Feeds

Agassi: free electric car, anyone?

Unlikely to be a Tesla

Top three mobile application threats

'Leccy Tech Better Place CEO Shai Agassi has outlined his ideas for the electric car future, and the good news is that we all get free cars.

Well, up to a point. Agassi was elaborating on his 'leccy car as mobile phone' concept, according to which the consumer would purchase a contract for power and in return get a heavily subsidised car, possibly even a free one.

Interviewed for the Web 2.0 Summit, held in San Francisco, Agassi wasn't exactly clear on who would fund the freebie motors, but presumably he has the power companies in mind.

In terms of the recently announced Australian electric car infrastructure plan, this model would see AGL Energy, Better Place and Renault or Holden fulfilling a similar role in the electric car world that Vodafone, Carphone Warehouse and Nokia do in the mobile phone one.

A Better Place

A Better Place?

Agassi didn't say what the average consumer will pay for the monthly 'leccy allowance - or what they would get in return. Coughing up £50 a month and being handed the keys for a Tesla or Lightning would suit us just fine, but that's probably being a little optimistic.

However, Agassi did let slip that to qualify for a freebie you would probably need to be doing 20-25,000 miles per annum. So we'll be all be paying mileage-based tariffs in Agassi's vision of the future rather than per-month packages.

With the world's auto manufacturers not experiencing the best of times at the moment we aren't sure how they are going to react to the idea of giving cars away, though for them it shouldn't matter whether consumers buy their products or power companies do.

Agassi finished the interview by drawing a parallel with the way Detroit started with a clean product slate after building tanks for three years between 1942 and 1945, thus providing the foundation for the post-war American economic boom.

That's a fair point but it did require government action on a level that's hard if not impossible to envisage during peace time.

If legislative force is required to reduced the world's car-fuel consumption, simply banning engines above 1.6 litres from domestic vehicles would be a big start, but we don't see that happening either.

High performance access to file storage

More from The Register
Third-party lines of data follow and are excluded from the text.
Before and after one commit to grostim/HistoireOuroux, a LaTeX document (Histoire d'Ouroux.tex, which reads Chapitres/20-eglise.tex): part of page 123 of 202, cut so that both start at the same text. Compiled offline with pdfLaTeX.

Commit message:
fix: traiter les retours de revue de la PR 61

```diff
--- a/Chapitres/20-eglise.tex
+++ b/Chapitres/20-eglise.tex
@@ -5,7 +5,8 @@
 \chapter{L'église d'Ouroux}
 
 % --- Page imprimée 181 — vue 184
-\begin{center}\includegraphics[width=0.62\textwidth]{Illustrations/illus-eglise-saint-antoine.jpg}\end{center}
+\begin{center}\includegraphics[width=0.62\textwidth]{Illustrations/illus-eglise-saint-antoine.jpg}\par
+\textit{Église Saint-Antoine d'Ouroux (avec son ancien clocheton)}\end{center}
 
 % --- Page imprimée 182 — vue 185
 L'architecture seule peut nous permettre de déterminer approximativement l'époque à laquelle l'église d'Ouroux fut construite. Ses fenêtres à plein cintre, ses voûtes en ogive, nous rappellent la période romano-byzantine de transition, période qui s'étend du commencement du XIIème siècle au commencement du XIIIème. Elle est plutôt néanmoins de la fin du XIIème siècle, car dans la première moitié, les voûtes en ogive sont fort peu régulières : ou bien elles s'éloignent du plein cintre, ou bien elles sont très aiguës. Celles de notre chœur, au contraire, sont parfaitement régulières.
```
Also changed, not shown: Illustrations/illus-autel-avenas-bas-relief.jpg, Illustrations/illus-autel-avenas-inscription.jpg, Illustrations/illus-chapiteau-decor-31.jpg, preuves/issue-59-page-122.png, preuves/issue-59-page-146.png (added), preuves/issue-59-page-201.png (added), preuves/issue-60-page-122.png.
next story
Most Americans doubt Big Bang, not too sure about evolution, climate change – survey
Science no match for religion, politics, business interests
KILLER SPONGES menacing California coastline
Surfers are safe, crustaceans less so
Discovery time for 200m WONDER MATERIALS shaved from 4 MILLENNIA... to 4 years
Alloy, Alloy: Boffins in speed-classification breakthrough
LOHAN and the amazing technicolor spaceplane
Our Vulture 2 livery is wrapped, and it's les noix du mutt
Liftoff! SpaceX Falcon 9 lifts Dragon on third resupply mission to ISS
SpaceX snaps smartly into one-second launch window
R.I.P. LADEE: Probe smashes into lunar surface at 3,600mph
Swan dive signs off successful science mission
Opportunity selfie: Martian winds have given the spunky ol' rover a spring cleaning
Power levels up 70 per cent as the rover keeps on truckin'
Elon Musk's LEAKY THRUSTER gas stalls Space Station supply run
Helium seeps from Falcon 9 first stage, delays new legs for NASA robonaut
Dragon capsule arrives at space station for Easter Sunday delivery
SpaceX reports Falcon booster made controlled touchdown in ocean
prev story

Whitepapers

Mainstay ROI - Does application security pay?
In this whitepaper learn how you and your enterprise might benefit from better software security.
Combat fraud and increase customer satisfaction
Based on their experience using HP ArcSight Enterprise Security Manager for IT security operations, Finansbank moved to HP ArcSight ESM for fraud management.
The benefits of software based PBX
Why you should break free from your proprietary PBX and how to leverage your existing server hardware.
Top three mobile application threats
Learn about three of the top mobile application security threats facing businesses today and recommendations on how to mitigate the risk.
3 Big data security analytics techniques
Applying these Big Data security analytics techniques can help you make your business safer by detecting attacks early, before significant damage is done.